» SOURCE DATA:
● ● ●
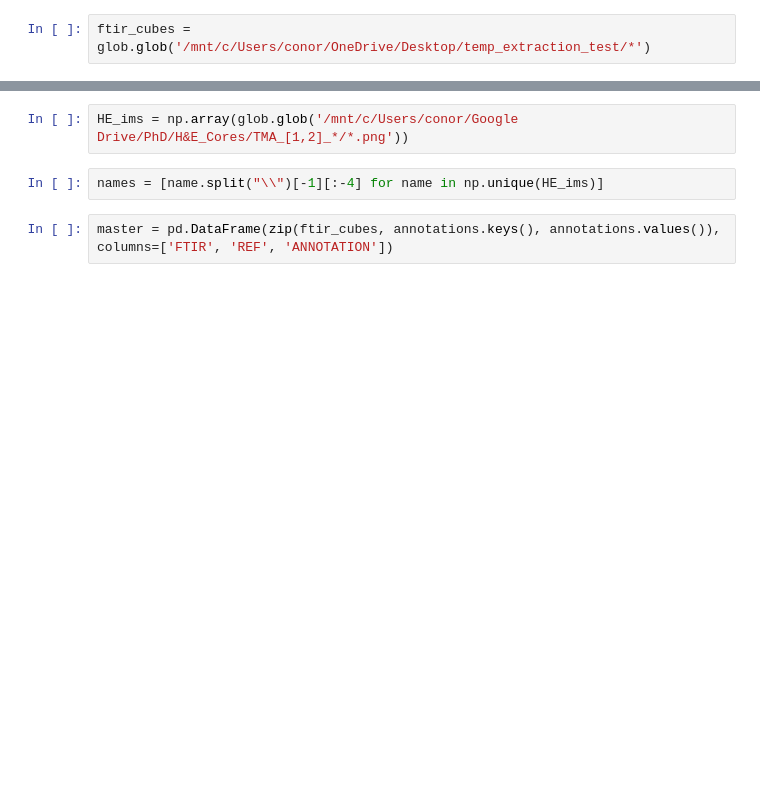
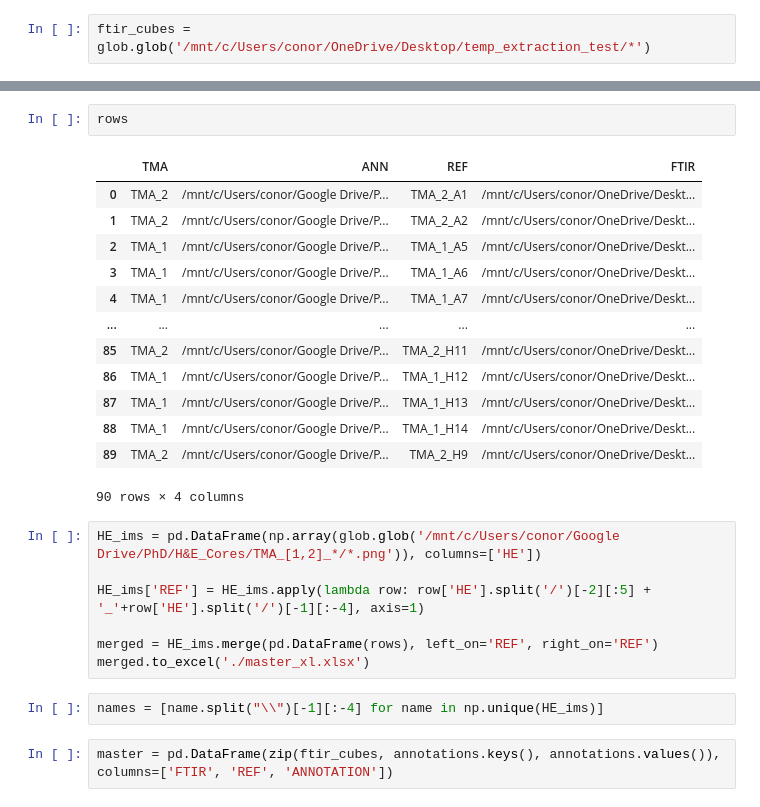
Before and after one commit to c-whitley/PHD, a Jupyter notebook: Master_DataFrame.ipynb, the cells around one changed output, grey strips where cells are left out. Drawn from its saved outputs; the diff is of its cells as text; blank space fills up the shorter version.

```diff
--- a/Master_DataFrame.ipynb
+++ b/Master_DataFrame.ipynb
@@ -26,5 +36,26 @@ for file_name in tqdm(ftir_cubes):
+# %%
+rows
+# %% [output]
+|  | TMA | ANN | REF | FTIR |
+| 0 | TMA_2 | /mnt/c/Users/conor/Google Drive/P... | TMA_2_A1 | /mnt/c/Users/conor/OneDrive/Deskt... |
+| 1 | TMA_2 | /mnt/c/Users/conor/Google Drive/P... | TMA_2_A2 | /mnt/c/Users/conor/OneDrive/Deskt... |
+| 2 | TMA_1 | /mnt/c/Users/conor/Google Drive/P... | TMA_1_A5 | /mnt/c/Users/conor/OneDrive/Deskt... |
+| 3 | TMA_1 | /mnt/c/Users/conor/Google Drive/P... | TMA_1_A6 | /mnt/c/Users/conor/OneDrive/Deskt... |
+| 4 | TMA_1 | /mnt/c/Users/conor/Google Drive/P... | TMA_1_A7 | /mnt/c/Users/conor/OneDrive/Deskt... |
+| ... | ... | ... | ... | ... |
+| 85 | TMA_2 | /mnt/c/Users/conor/Google Drive/P... | TMA_2_H11 | /mnt/c/Users/conor/OneDrive/Deskt... |
+| 86 | TMA_1 | /mnt/c/Users/conor/Google Drive/P... | TMA_1_H12 | /mnt/c/Users/conor/OneDrive/Deskt... |
+| 87 | TMA_1 | /mnt/c/Users/conor/Google Drive/P... | TMA_1_H13 | /mnt/c/Users/conor/OneDrive/Deskt... |
+| 88 | TMA_1 | /mnt/c/Users/conor/Google Drive/P... | TMA_1_H14 | /mnt/c/Users/conor/OneDrive/Deskt... |
+| 89 | TMA_2 | /mnt/c/Users/conor/Google Drive/P... | TMA_2_H9 | /mnt/c/Users/conor/OneDrive/Deskt... |
+90 rows × 4 columns
 # %%
-HE_ims = np.array(glob.glob('/mnt/c/Users/conor/Google Drive/PhD/H&E_Cores/TMA_[1,2]_*/*.png'))
+HE_ims = pd.DataFrame(np.array(glob.glob('/mnt/c/Users/conor/Google Drive/PhD/H&E_Cores/TMA_[1,2]_*/*.png')), columns=['HE'])
+
+HE_ims['REF'] = HE_ims.apply(lambda row: row['HE'].split('/')[-2][:5] + '_'+row['HE'].split('/')[-1][:-4], axis=1)
+
+merged = HE_ims.merge(pd.DataFrame(rows), left_on='REF', right_on='REF')
+merged.to_excel('./master_xl.xlsx')
 # %%
 names = [name.split("\\")[-1][:-4] for name in np.unique(HE_ims)]
 # %%
```
Also changed, not shown: parts of 5 cells of this notebook, 2 other files.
● ● ●
» TASK INSTRUCTIONS: If a line in the records above holds the string "ipynb", copy it out.

» WRITTEN RESPONSE:
Before and after one commit to c-whitley/PHD, a Jupyter notebook: Master_DataFrame.ipynb, the cells around one changed output, grey strips where cells are left out. Drawn from its saved outputs; the diff is of its cells as text; blank space fills up the shorter version.
--- a/Master_DataFrame.ipynb
+++ b/Master_DataFrame.ipynb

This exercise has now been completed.